On the 71st anniversary of the attack on Pearl Harbor, “a day that lives in infamy,” 81 Joel Barlow High School students heard the stories of local World War II veterans and survivors during a remembrance breakfast.
As part of the Madman as Hero history course at the high school, students interview a person who was alive during World War II for their oral history assignment. After transcribing their interview, they use this for a more extensive research project. Then they invite the subject of their paper to come speak to their classmates during the remembrance breakfast.
Twenty-two participants, seven from Meadow Ridge, came to speak to the students about their experiences. Some were veterans that served in the Armed Forces, some were survivors of concentration camps, some were females in the service and some just talked about life on the home front during this time period.

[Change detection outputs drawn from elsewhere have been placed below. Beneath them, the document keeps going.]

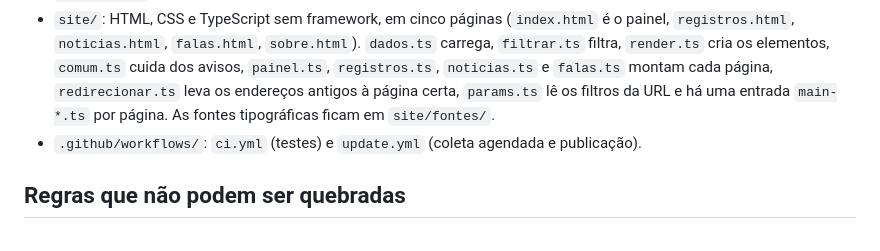
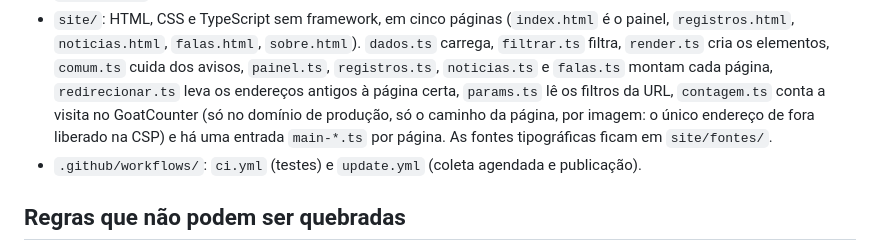
Before and after one commit to EduardoMilani8/rastreador-presidente, a Markdown page: CLAUDE.md, the part around the change. Drawn GitHub-style.

```diff
--- a/CLAUDE.md
+++ b/CLAUDE.md
@@ -51,8 +51,9 @@ fontes públicas → src/collectors → src/pipeline → data/*.json → site/ (
 - `site/`: HTML, CSS e TypeScript sem framework, em cinco páginas (`index.html` é o painel, `registros.html`,
   `noticias.html`, `falas.html`, `sobre.html`). `dados.ts` carrega, `filtrar.ts` filtra, `render.ts` cria os elementos,
   `comum.ts` cuida dos avisos, `painel.ts`, `registros.ts`, `noticias.ts` e `falas.ts` montam cada página, `redirecionar.ts` leva os
-  endereços antigos à página certa, `params.ts` lê os filtros da URL e há uma entrada `main-*.ts` por página. As
-  fontes tipográficas ficam em `site/fontes/`.
+  endereços antigos à página certa, `params.ts` lê os filtros da URL, `contagem.ts` conta a visita no GoatCounter (só no domínio de
+  produção, só o caminho da página, por imagem: o único endereço de fora liberado na CSP) e há uma entrada `main-*.ts`
+  por página. As fontes tipográficas ficam em `site/fontes/`.
 - `.github/workflows/`: `ci.yml` (testes) e `update.yml` (coleta agendada e publicação).
 
 ## Regras que não podem ser quebradas
```
Also changed, not shown: README.md (+4 -3 lines).
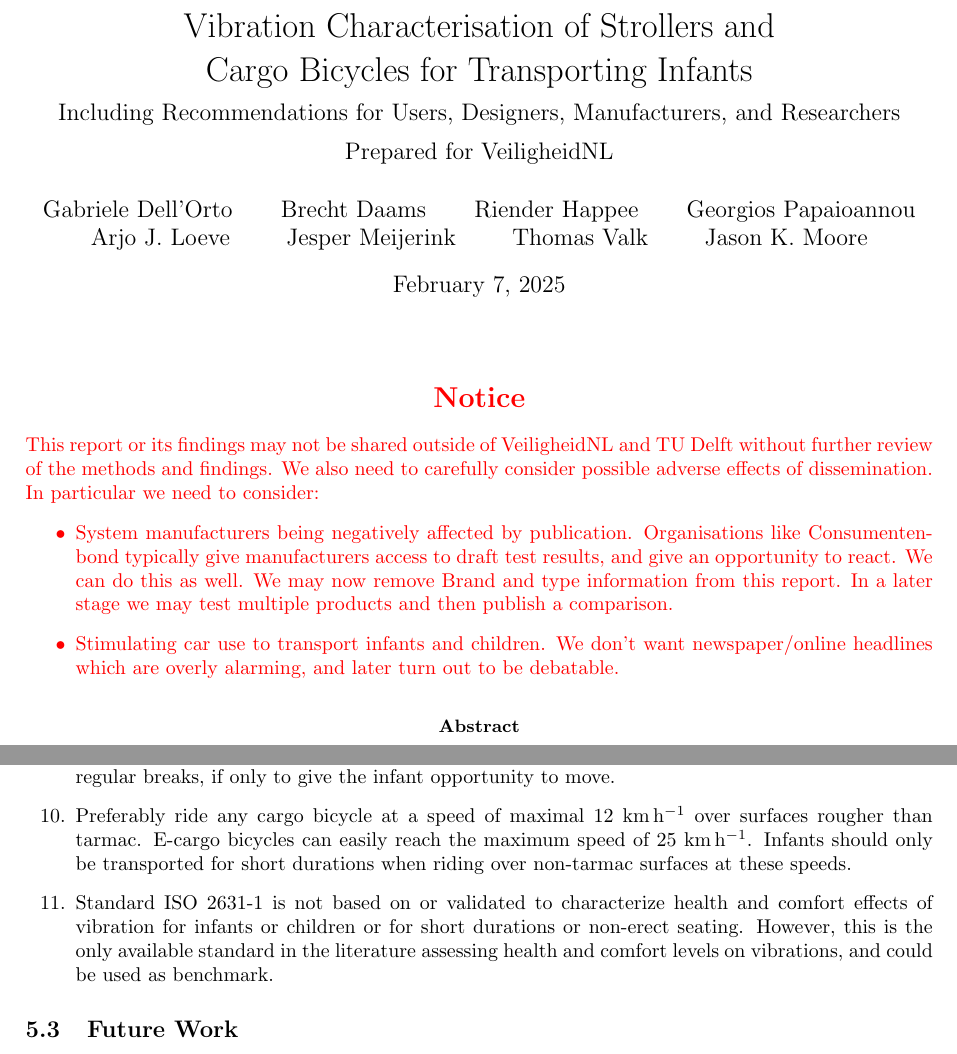
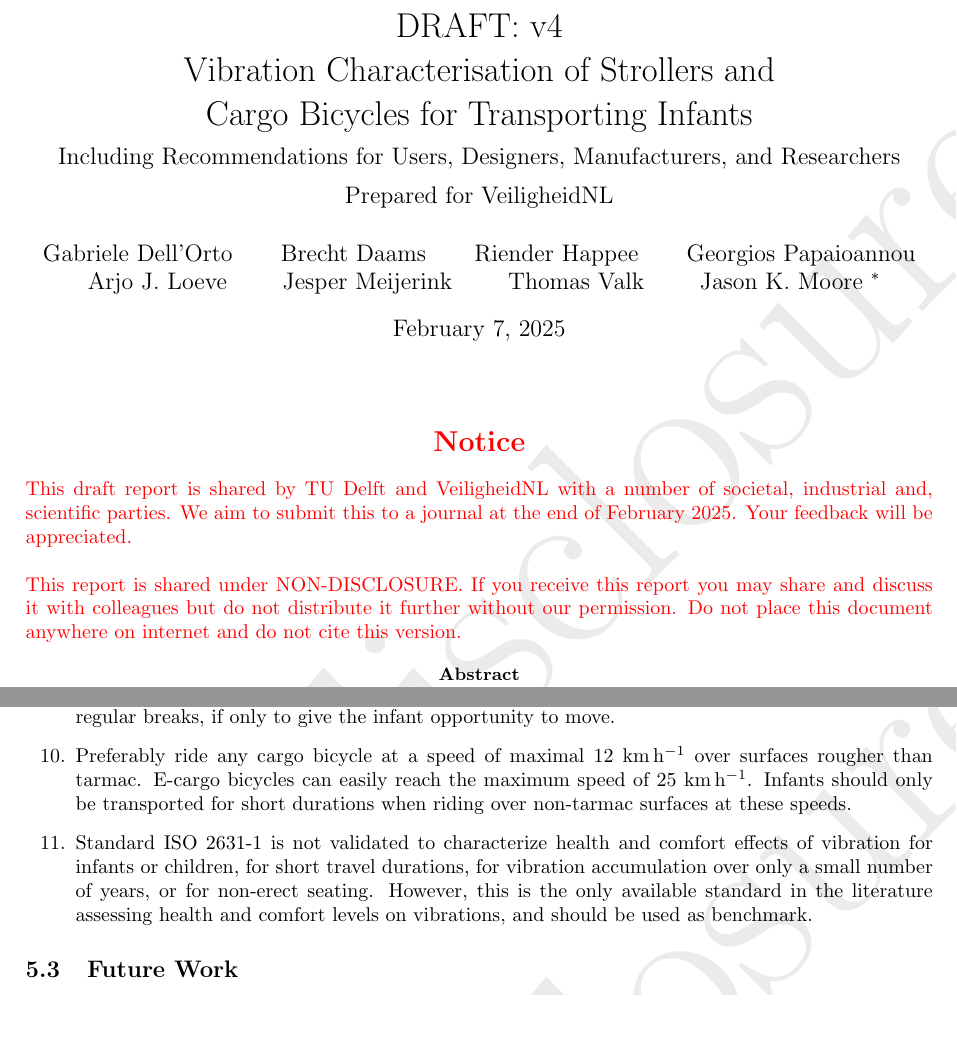
Before and after one commit to mechmotum/baby-vibration, a LaTeX paper (main.tex): two parts of pages 1 and 36 of 55, joined at a grey line, cut at the place of the change, the shorter picture padded with empty space. Compiled offline with pdfLaTeX.

Commit message:
Updated paper to version 4.

```diff
--- a/main.tex
+++ b/main.tex
@@ -38,0 +45 @@
+\fancyhead[R]{\thepage}
@@ -50,6 +62,7 @@
 \def\mps{\meter\per\second}
 
 \title{
+  DRAFT: v4 \\
   Vibration Characterisation of Strollers and\\
   Cargo Bicycles for Transporting Infants\\
   \vspace{2mm}
@@ -66,7 +79,7 @@ Georgios Papaioannou \and
 Arjo J. Loeve \and
 Jesper Meijerink \and
 Thomas Valk \and
-Jason K. Moore
+Jason K. Moore~\footnote{corresponding author: j.k.moore@tudelft.nl, +31 (0)15 278 3556}
 }
 
 \begin{document}
@@ -76,23 +89,16 @@ Jason K. Moore
 \color{red}
 \section*{\centering Notice}
 %
-This report or its findings may not be shared outside of VeiligheidNL and
-TU~Delft without further review of the methods and findings.
-We also need to carefully consider possible adverse effects of dissemination. In
-particular we need to consider:
-%
-\begin{itemize}
-  \item System manufacturers being negatively affected by publication.
-    Organisations like Consumentenbond typically give manufacturers access to
-    draft test results, and give an opportunity to react. We can do this as
-    well. We may now remove Brand and type information from this report. In a
-    later stage we may test multiple products and then publish a comparison.
-  \item Stimulating car use to transport infants and children. We don't want
-    newspaper/online headlines which are overly alarming, and later turn out to
-    be debatable.
-\end{itemize}
+This draft report is shared by TU Delft and VeiligheidNL with a number of
+societal, industrial and, scientific parties. We aim to submit this to a journal
+at the end of February 2025. Your feedback will be appreciated.
+\\ \\
+This report is shared under NON-DISCLOSURE. If you receive this report you may
+share and discuss it with colleagues but do not distribute it further without
+our permission. Do not place this document anywhere on internet and do not cite
+this version.
+
 \color{black}
-
 \begin{abstract}
   Infants are transported in strollers and in baby seats mounted in cargo
   bicycles. The infants experience whole-body vibration during the associated
@@ -1743,11 +1754,12 @@ that we believe stand in spite of the standard's limitations:
     over surfaces rougher than tarmac. E-cargo bicycles can easily reach the
     maximum speed of 25~\si{\kph}. Infants should only be transported for short
     durations when riding over non-tarmac surfaces at these speeds.
-    \item Standard ISO~2631-1 is not based on or validated to characterize
-    health and comfort effects of vibration for infants or children or for short
-    durations or non-erect seating. However, this is the only available standard
-    in the literature assessing health and comfort levels on vibrations, and
-    could be used as benchmark.
+    \item Standard ISO~2631-1 is not validated to characterize health and
+    comfort effects of vibration for infants or children, for short travel
+    durations, for vibration accumulation over only a small number of years, or
+    for non-erect seating. However, this is the only available standard in the
+    literature assessing health and comfort levels on vibrations, and should be
+    used as benchmark.
 \end{enumerate}
 
 \subsection{Future Work}
```
Also changed, not shown: main.tex (42 more changed lines).
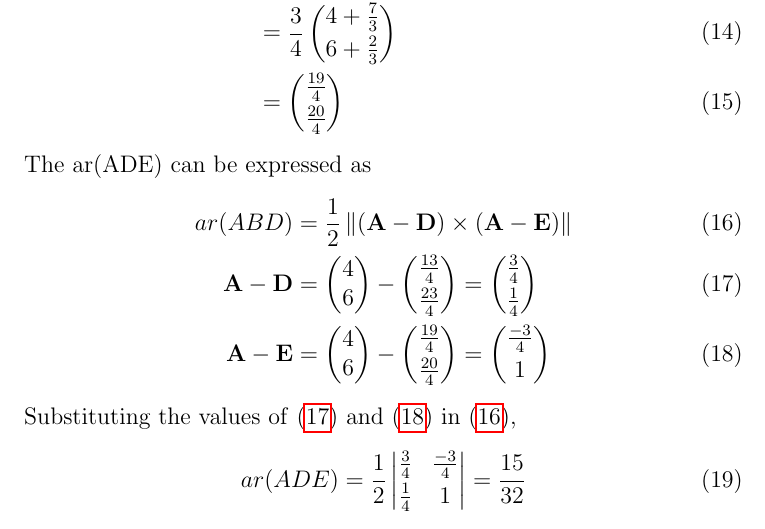
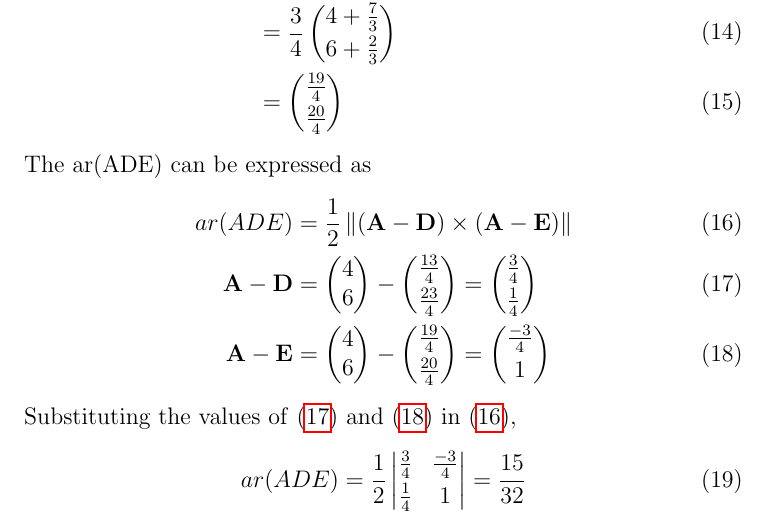
Before and after one commit to aruniot099/FWC-1, a LaTeX document (vector-algebra/10.7.4.6/solution.tex): part of page 3 of 4, cut so that both start at the same text. Compiled offline with pdfLaTeX.

Commit message:
Add files via upload

```diff
--- a/vector-algebra/10.7.4.6/solution.tex
+++ b/vector-algebra/10.7.4.6/solution.tex
@@ -100,7 +100,7 @@ Substituting the values $\vec{A},\vec{C}$ and $n$ in \eqref{eq:11},
 \end{align}
 The ar(ADE) can be expressed as
 \begin{align}
-	ar(ABD) &=\frac{1}{2} \norm{\brak{\vec{A}-\vec{D}}  \times
+	ar(ADE) &=\frac{1}{2} \norm{\brak{\vec{A}-\vec{D}}  \times
    \brak{\vec{A}- \vec{E}}} \label{eq:16} \\
 	\vec{A}- \vec{D} &= \myvec{4\\6}-\myvec{\frac{13}{4}\\[2pt] \frac{23}{4}}=\myvec{\frac{3}{4}\\[2pt] \frac{1}{4}}\label{eq:17}\\
 	  \vec{A}- \vec{E} &= \myvec{4\\6}-\myvec{\frac{19}{4}\\[2pt] \frac{20}{4}}=\myvec{\frac{-3}{4}\\[2pt]1}\label{eq:18}
```
Also changed, not shown: vector-algebra/10.7.4.6/solution.pdf, 1 other file.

Jennifer Desmarais, Humanities Department chair and organizer of the breakfast, said the event has been held annually for more than 15 years.
“The students always ask, ‘Can we talk more?’” she said. “The students hear these people’s stories and see how precious time is. They realize that they are probably the last generation that will hear these stories first hand.”
Students sit at different tables with a couple of the veterans at each and they listen to their stories and then ask questions. After a half hour, the students rotate to another table to hear another person’s experience.
Mary Erlanger, a Meadow Ridge resident, told students about her time as a WAVE (Women Accepted for Volunteer Emergency Service) communications officer in Washington, D.C.
Lea Mintz, also a Meadow Ridge resident, spoke about her husband who was in the Navy and served in the North Atlantic and Pacific. This was Ms. Mintz’s second year speaking. Last year she was invited by her grandson, she said.
Bob Baumbach and Maury Levesque spoke about being pilots and Ellsworth Johnson spoke to students about being a flight navigator stationed in Italy.
Han and Edith van Oostendorp shared their stories about living in Nazi-occupied Holland and Germany. Mr. van Oostendorp escaped a labor camp in Germany and later became a pilot for the British Air Force. Mrs. van Oostendorp was part of the Jewish underground and helped the Allies. They met after the war in Holland.
Elizabeth Deutsch also told her story of survival. Ms. Deutsch and her entire family were forced to leave their home and board a cattle car train that took them to a Jewish ghetto.
She said after being in the ghetto for a couple of months, the family boarded another cattle car and was taken to Auschwitz-Birkenau, an extermination camp.
At the death camp, Ms. Deutsch and her sister were separated from the rest of her family. She said she tried to be with her mother but the S.S. officer kept bringing her back to the line with her sister.
Ms. Deutsch later learned that her entire family, besides her and her sister, were killed.
After working several different jobs at Auschwitz, Ms. Deutsch and her sister were selected and transferred to a city destroyed by bombs. They had to clean up after the bombings and then later had to work in the salt mines.
As the Germans got word that the allies were coming, Ms. Deutsch and her sister boarded a cattle car and were taken elsewhere, she said. When the train finally stopped, they were told to get off the train and lay down. They had machine guns pointed at them and Allies’ planes were flying over head. Instead of shooting them, the Germans left, she said. “It was May 2, 1945. We were saved at the last minute.”
Ms. Deutsch said that if it wasn’t for her sister, she wouldn’t have made it.
Shaina Mayzler, a senior, was emotional after hearing Ms. Deutsch’s story.
“As a Jewish person, I have a lot more respect [now] for what my family has been through. I have such a higher level of respect and appreciation now,” she said.
Andrianna Papadimitriou, a senior, said that hearing these stories first hand puts it into perspective.
“You read in textbooks the numbers [of people who died], but their stories are more realistic. You feel what they felt,” she said.
Lia Vitale, a senior, said that it is important to realize that in about a decade, “We won’t have the opportunity to talk to people who experienced [World War II] first hand.”
“It was interesting to hear everyone’s side of the story. It was more subjective than a textbook. It was interesting to see the perspective of a veteran and a survivor,” said Michael Caruso, a senior.
Josh Smith, a senior, said “it is nice to put a face to what we’re learning.”
Paul Canada, a senior, said hearing real life experiences has been a positive experience for students.